• PROBLEM DETAILS
Copy out the lines of the material that include the string "files".

• EXTRACTED MATERIAL
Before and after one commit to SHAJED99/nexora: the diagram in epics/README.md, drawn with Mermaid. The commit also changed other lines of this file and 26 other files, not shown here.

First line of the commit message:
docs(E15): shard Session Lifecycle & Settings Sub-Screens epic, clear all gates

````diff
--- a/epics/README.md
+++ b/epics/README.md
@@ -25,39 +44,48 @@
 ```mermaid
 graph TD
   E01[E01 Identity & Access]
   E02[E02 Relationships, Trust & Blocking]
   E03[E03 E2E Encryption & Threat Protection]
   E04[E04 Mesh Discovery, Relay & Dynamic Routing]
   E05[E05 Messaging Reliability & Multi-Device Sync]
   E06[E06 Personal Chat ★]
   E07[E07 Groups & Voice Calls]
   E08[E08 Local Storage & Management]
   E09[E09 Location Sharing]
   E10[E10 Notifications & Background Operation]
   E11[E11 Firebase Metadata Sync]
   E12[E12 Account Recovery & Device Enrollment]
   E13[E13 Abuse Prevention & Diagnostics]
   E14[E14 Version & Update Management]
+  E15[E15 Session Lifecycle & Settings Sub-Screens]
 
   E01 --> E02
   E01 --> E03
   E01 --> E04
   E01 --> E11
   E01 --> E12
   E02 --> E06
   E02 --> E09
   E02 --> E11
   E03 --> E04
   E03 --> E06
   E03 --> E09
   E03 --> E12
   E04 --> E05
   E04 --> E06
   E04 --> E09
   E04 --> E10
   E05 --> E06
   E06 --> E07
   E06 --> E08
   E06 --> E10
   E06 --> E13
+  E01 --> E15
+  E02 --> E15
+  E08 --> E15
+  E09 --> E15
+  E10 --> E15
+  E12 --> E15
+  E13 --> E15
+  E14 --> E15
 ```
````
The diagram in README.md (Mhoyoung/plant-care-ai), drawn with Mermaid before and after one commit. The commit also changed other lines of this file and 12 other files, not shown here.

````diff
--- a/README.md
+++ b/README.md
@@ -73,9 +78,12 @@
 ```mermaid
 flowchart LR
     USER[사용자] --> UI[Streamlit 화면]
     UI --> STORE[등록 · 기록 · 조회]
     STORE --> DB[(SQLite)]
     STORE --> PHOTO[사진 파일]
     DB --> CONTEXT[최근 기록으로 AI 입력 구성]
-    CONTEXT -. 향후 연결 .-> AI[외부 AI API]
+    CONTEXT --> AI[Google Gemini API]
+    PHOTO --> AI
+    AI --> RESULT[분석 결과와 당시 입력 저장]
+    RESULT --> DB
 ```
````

• EXPECTED OUTPUT
Before and after one commit to SHAJED99/nexora: the diagram in epics/README.md, drawn with Mermaid. The commit also changed other lines of this file and 26 other files, not shown here.
The diagram in README.md (Mhoyoung/plant-care-ai), drawn with Mermaid before and after one commit. The commit also changed other lines of this file and 12 other files, not shown here.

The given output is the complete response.